■ What you will do:
Please copy each line below that contains the string "async".

■ Input for this task:
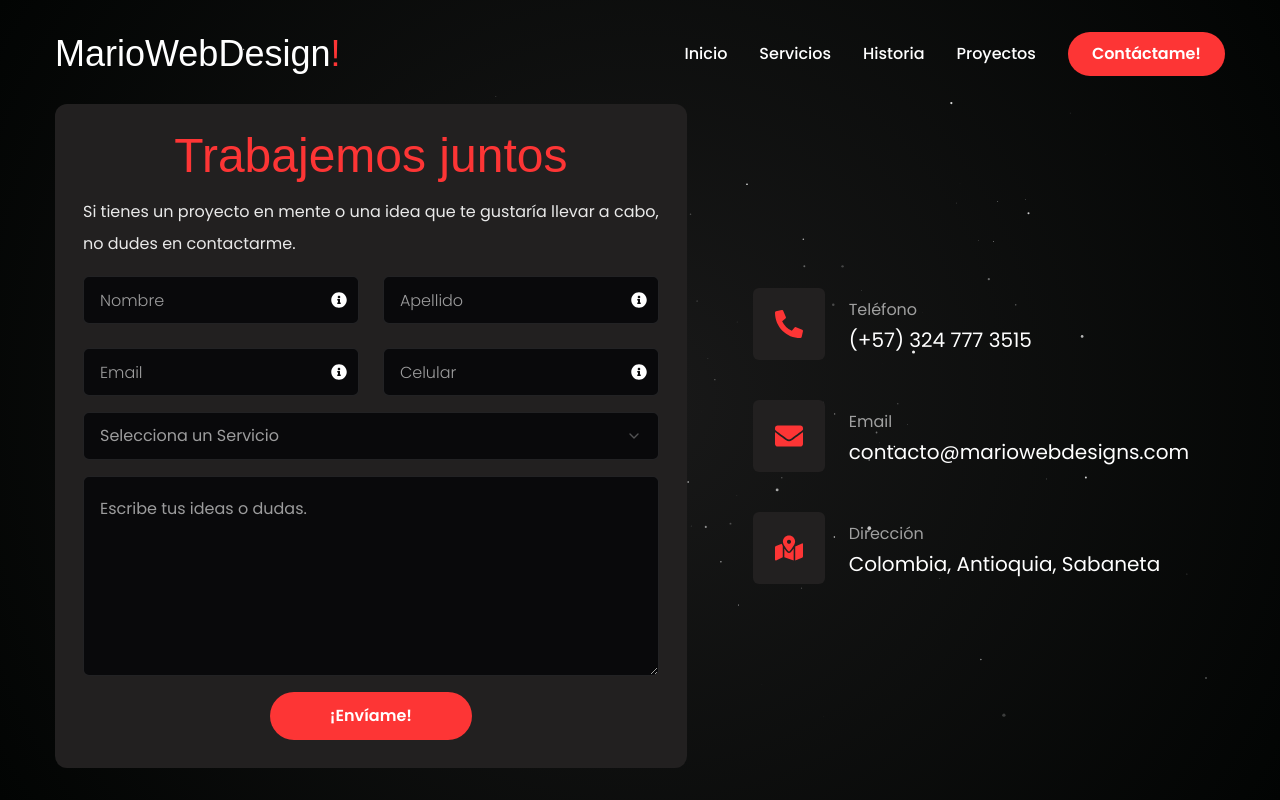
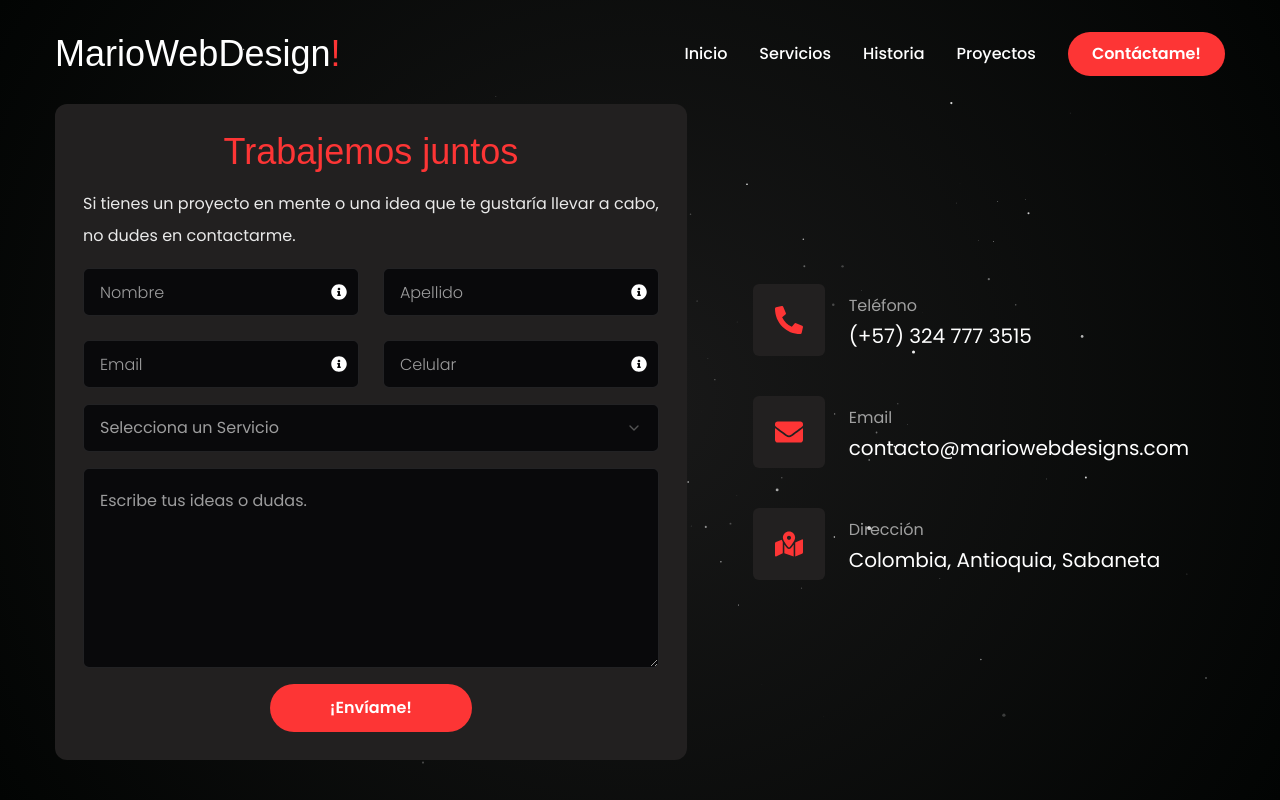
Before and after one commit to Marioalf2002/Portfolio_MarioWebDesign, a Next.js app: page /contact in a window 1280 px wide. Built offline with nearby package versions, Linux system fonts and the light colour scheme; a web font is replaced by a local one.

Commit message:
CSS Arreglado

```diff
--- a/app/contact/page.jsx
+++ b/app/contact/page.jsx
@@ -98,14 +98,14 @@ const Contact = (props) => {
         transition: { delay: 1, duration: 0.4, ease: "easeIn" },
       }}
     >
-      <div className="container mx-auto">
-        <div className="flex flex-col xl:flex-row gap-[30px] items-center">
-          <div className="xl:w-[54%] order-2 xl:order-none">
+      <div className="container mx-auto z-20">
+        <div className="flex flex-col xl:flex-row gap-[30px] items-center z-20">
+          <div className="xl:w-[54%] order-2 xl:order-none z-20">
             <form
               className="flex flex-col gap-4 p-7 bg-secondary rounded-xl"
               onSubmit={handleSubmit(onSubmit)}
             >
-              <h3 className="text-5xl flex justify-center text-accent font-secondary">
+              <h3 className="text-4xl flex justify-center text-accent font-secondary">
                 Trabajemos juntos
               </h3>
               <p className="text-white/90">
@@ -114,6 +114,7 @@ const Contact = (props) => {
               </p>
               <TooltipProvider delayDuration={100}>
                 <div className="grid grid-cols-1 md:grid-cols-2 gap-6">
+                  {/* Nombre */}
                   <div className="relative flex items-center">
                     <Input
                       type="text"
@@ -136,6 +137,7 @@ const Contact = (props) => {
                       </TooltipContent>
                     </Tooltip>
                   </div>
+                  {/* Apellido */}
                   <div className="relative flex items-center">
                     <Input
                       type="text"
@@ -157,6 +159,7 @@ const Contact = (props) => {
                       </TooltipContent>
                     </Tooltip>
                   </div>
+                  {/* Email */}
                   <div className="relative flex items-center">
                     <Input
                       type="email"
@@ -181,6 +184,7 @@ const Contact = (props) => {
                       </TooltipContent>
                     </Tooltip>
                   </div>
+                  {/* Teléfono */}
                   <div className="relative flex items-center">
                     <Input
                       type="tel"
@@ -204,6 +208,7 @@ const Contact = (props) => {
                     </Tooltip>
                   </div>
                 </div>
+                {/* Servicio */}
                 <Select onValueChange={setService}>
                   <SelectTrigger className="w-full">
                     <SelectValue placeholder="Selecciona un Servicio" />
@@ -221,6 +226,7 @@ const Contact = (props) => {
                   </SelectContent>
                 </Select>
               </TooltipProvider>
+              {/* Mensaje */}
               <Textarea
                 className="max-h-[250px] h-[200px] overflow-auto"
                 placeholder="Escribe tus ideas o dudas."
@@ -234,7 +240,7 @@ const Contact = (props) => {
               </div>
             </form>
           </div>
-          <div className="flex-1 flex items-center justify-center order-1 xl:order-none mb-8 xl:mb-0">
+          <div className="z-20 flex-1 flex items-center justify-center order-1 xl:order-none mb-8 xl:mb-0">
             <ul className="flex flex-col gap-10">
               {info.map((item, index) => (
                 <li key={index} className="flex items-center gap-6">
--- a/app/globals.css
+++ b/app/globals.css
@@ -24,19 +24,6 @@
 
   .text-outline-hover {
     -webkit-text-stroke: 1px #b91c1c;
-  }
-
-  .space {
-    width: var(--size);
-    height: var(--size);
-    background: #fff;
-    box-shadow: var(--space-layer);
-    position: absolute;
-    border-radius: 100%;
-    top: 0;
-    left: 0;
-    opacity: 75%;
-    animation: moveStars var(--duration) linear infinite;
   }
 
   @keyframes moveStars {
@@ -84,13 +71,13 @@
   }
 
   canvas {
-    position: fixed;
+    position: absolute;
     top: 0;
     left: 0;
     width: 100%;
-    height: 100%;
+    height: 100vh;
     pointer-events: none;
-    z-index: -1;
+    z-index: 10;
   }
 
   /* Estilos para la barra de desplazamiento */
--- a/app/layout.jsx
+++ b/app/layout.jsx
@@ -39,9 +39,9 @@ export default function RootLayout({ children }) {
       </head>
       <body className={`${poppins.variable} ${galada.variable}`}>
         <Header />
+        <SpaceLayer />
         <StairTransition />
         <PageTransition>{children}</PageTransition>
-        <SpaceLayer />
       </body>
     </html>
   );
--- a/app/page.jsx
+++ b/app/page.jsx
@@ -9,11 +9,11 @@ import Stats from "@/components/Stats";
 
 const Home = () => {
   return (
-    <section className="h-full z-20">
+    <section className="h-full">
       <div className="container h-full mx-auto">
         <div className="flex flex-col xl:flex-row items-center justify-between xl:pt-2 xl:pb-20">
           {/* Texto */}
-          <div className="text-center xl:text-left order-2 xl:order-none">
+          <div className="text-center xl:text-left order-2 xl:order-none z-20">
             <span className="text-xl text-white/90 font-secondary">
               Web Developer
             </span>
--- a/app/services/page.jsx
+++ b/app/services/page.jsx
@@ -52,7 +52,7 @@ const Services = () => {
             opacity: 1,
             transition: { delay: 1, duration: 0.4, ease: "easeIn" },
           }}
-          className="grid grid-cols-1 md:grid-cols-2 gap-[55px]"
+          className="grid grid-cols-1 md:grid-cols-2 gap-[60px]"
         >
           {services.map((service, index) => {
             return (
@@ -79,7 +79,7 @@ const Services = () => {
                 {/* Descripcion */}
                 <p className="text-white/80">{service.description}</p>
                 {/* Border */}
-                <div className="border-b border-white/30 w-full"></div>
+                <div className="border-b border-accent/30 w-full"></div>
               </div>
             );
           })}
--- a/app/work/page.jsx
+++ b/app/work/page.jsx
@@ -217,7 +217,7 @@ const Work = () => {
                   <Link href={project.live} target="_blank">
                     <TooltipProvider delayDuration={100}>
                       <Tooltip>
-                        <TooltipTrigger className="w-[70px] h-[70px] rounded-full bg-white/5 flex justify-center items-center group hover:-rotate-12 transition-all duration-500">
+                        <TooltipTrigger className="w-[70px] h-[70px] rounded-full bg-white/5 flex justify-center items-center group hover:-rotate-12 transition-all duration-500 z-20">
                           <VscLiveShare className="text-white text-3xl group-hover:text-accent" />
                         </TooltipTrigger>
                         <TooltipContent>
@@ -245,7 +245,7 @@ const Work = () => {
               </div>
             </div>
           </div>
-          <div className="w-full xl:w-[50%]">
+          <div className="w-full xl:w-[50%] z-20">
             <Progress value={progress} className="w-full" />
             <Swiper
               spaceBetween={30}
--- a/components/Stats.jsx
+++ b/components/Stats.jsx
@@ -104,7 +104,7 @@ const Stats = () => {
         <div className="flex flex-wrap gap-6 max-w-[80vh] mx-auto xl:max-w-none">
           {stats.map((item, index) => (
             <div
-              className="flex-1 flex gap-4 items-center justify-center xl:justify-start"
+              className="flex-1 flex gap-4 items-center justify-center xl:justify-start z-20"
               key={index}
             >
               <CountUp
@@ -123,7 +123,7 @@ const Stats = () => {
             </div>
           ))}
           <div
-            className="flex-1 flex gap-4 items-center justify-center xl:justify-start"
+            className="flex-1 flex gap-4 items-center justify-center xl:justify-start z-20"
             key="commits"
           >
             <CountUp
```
--
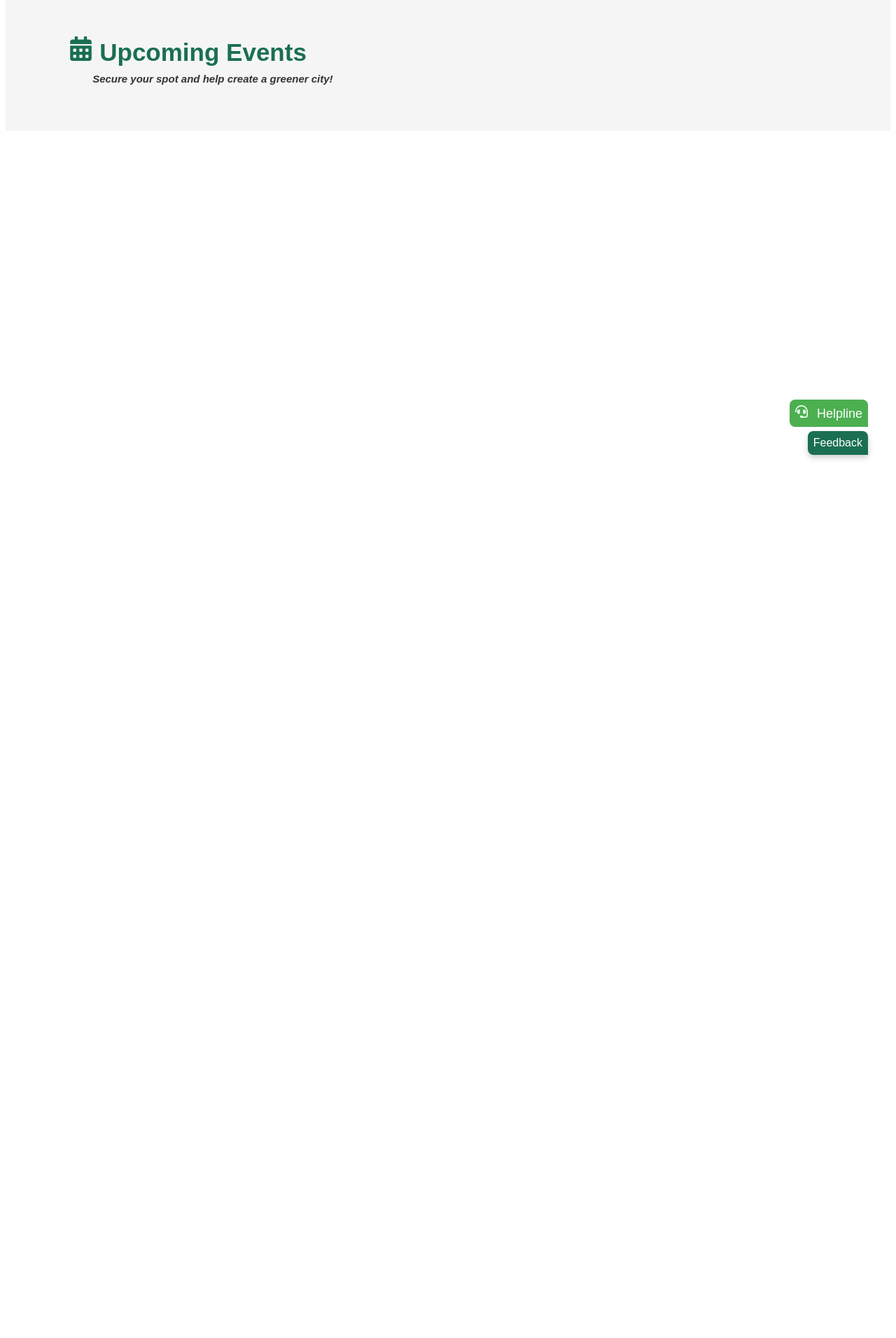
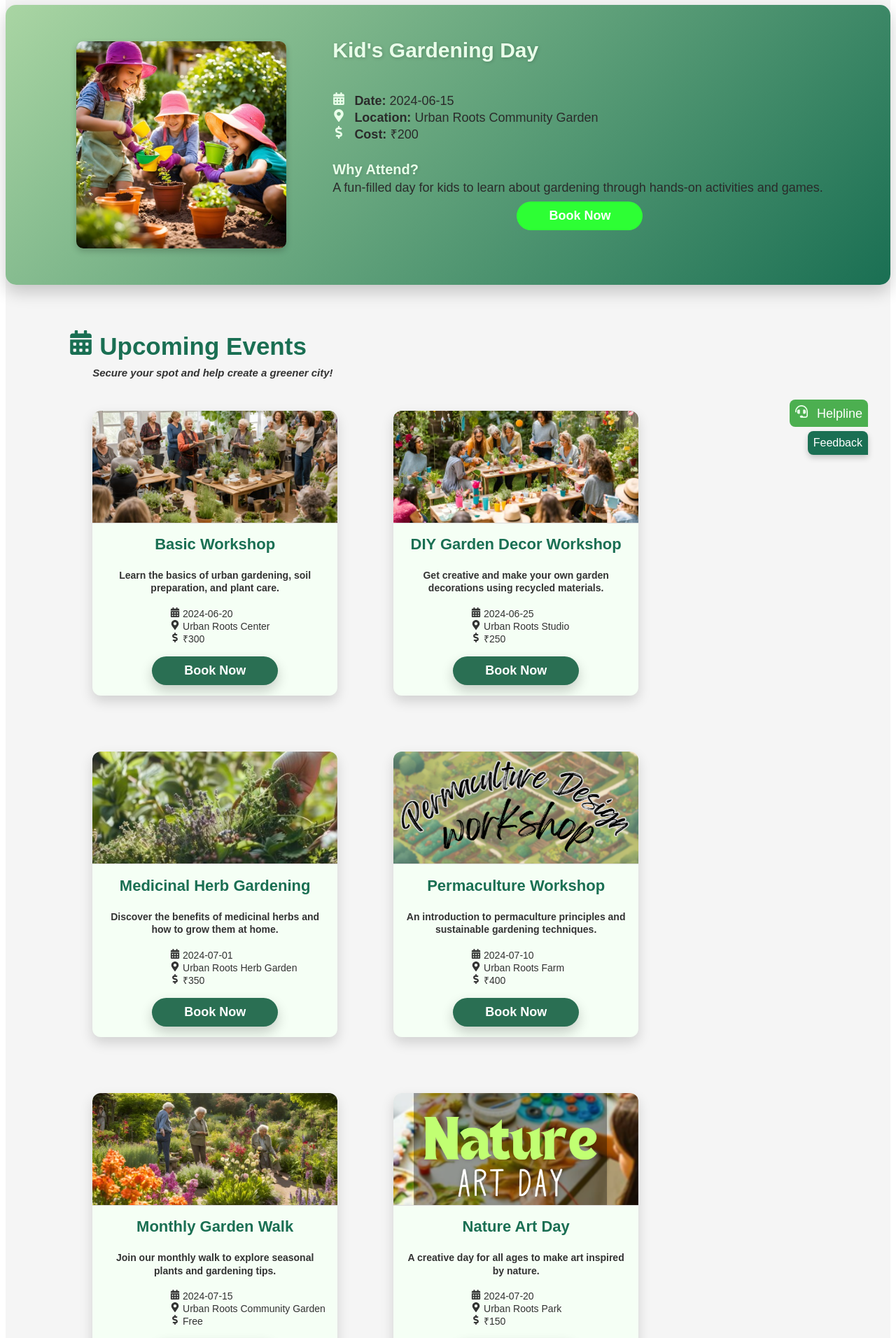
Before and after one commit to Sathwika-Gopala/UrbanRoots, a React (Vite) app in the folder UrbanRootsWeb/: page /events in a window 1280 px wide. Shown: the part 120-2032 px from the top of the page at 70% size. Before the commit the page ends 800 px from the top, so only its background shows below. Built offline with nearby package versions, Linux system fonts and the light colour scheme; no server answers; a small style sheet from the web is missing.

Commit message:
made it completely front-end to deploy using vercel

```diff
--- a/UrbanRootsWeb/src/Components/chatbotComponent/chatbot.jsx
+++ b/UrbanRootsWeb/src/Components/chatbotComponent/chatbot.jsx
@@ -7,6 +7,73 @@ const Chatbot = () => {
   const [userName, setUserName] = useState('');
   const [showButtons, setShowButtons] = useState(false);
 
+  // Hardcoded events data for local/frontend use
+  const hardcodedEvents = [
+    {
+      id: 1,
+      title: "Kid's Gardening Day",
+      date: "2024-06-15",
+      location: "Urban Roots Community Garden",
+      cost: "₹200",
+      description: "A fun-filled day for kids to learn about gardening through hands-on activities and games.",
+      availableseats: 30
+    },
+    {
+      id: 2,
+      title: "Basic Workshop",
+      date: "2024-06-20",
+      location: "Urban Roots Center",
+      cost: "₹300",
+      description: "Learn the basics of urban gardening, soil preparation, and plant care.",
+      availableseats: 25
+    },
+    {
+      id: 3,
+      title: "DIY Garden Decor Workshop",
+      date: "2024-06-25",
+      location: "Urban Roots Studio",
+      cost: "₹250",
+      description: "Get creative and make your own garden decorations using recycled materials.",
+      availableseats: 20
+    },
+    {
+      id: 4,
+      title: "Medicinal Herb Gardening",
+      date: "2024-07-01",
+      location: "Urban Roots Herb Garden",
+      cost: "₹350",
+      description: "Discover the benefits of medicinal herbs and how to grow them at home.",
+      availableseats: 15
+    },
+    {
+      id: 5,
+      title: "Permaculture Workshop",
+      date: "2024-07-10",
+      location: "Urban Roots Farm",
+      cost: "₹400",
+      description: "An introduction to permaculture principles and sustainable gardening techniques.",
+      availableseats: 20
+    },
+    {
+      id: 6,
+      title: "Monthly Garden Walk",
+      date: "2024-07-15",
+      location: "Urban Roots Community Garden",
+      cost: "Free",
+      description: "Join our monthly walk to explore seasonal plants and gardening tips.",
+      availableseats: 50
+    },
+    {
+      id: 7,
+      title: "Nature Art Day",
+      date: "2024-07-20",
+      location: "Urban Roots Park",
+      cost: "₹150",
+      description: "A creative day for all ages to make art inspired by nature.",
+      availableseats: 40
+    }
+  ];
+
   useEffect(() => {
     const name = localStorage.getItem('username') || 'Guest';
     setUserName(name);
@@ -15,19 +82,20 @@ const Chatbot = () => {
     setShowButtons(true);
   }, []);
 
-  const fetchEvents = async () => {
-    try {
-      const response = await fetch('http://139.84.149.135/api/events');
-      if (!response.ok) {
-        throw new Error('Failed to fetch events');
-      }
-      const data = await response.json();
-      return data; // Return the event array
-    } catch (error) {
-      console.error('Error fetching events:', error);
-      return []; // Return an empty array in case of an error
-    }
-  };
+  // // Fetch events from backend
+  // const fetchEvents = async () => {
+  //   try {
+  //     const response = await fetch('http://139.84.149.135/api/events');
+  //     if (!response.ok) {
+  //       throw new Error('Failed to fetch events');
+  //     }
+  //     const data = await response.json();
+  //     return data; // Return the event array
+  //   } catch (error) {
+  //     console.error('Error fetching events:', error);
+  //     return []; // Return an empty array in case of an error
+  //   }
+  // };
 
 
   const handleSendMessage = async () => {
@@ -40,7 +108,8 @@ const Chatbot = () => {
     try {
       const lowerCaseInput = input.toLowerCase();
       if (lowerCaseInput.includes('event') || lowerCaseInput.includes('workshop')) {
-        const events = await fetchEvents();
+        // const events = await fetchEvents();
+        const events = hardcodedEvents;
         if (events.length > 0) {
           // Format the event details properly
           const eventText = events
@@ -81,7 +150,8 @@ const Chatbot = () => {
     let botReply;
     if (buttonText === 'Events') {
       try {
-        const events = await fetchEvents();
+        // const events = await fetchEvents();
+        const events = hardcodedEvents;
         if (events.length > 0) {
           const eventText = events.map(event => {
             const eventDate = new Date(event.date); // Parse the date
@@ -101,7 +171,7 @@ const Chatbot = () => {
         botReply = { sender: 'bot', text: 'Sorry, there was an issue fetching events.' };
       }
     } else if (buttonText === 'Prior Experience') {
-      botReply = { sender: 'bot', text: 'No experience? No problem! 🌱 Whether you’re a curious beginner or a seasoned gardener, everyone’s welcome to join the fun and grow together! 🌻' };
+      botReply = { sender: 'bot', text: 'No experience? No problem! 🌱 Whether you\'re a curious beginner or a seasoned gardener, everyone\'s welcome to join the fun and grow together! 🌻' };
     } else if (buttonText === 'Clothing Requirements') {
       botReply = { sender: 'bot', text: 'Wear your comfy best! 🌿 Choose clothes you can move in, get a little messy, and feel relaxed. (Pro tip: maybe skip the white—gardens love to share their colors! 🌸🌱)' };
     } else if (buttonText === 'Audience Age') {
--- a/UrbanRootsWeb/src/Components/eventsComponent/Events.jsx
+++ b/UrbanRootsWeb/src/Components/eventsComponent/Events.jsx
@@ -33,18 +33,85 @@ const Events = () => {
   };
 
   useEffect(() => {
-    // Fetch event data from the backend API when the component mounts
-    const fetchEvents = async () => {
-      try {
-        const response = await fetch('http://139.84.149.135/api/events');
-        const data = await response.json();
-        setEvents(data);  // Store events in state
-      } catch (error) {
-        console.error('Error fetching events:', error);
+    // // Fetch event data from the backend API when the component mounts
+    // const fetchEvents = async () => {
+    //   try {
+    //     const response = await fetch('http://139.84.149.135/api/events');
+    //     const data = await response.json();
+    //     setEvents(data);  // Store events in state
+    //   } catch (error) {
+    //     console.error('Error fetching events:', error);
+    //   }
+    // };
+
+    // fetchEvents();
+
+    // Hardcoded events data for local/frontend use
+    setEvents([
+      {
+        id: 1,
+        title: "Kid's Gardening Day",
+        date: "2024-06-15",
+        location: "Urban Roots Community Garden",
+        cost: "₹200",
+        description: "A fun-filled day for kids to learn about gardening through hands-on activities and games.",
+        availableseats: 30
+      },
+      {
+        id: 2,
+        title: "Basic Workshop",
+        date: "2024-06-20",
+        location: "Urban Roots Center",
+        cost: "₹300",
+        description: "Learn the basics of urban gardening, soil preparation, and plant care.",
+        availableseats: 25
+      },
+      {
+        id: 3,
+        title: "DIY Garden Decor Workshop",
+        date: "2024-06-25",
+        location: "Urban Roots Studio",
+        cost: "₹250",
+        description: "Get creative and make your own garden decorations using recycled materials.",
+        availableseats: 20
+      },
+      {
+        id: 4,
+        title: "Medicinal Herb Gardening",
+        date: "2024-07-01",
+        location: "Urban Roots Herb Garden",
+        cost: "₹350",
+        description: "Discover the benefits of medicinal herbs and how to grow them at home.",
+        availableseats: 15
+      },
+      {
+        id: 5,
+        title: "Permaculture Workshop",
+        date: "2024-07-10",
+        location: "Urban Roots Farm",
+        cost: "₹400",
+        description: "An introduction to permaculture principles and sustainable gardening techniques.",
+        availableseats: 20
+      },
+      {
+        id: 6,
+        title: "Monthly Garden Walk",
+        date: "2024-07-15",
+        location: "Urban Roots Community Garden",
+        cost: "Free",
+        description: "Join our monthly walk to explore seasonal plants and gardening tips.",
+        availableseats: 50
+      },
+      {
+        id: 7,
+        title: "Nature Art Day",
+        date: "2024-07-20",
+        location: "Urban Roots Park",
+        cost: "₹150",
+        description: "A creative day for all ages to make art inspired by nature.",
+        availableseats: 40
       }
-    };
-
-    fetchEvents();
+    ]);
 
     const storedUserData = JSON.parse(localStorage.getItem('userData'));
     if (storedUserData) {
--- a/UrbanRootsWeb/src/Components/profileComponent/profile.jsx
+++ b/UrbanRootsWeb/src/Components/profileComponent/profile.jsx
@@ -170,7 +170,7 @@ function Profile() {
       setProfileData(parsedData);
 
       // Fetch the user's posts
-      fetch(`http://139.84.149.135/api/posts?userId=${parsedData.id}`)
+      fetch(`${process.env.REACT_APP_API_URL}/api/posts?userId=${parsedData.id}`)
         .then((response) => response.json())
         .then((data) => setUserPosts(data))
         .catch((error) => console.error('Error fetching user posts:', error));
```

■ Solution:
-  const fetchEvents = async () => {
+  // const fetchEvents = async () => {
   const handleSendMessage = async () => {
-    const fetchEvents = async () => {
+    // const fetchEvents = async () => {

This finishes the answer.